---- Data to use

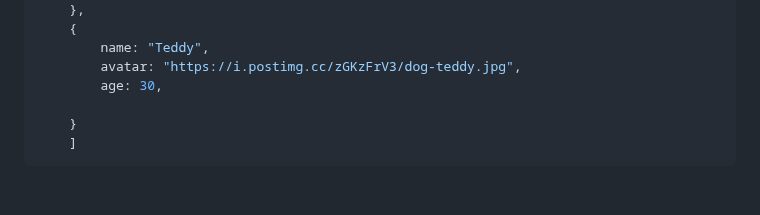
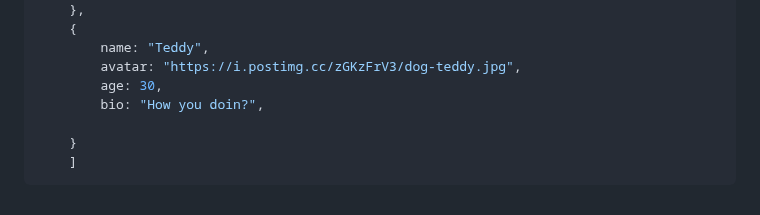
Before and after one commit to MastooraTurkmen/Tindog-project, a Markdown page: README.md, the part around the change. Rendered like a GitHub page.

Commit message:
adding codes

```diff
--- a/README.md
+++ b/README.md
@@ -388,6 +388,7 @@ const dogs = [
         name: "Teddy",
         avatar: "https://i.postimg.cc/zGKzFrV3/dog-teddy.jpg",
         age: 30,
+        bio: "How you doin?",
 
     }
     ]
```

--------

> **Problem requirements**:
Leave the pictures out. Repeat every entry above exactly.

> **Exercise result**:
Before and after one commit to MastooraTurkmen/Tindog-project, a Markdown page: README.md, the part around the change. Rendered like a GitHub page.

Commit message:
adding codes

```diff
--- a/README.md
+++ b/README.md
@@ -388,6 +388,7 @@ const dogs = [
         name: "Teddy",
         avatar: "https://i.postimg.cc/zGKzFrV3/dog-teddy.jpg",
         age: 30,
+        bio: "How you doin?",
 
     }
     ]
```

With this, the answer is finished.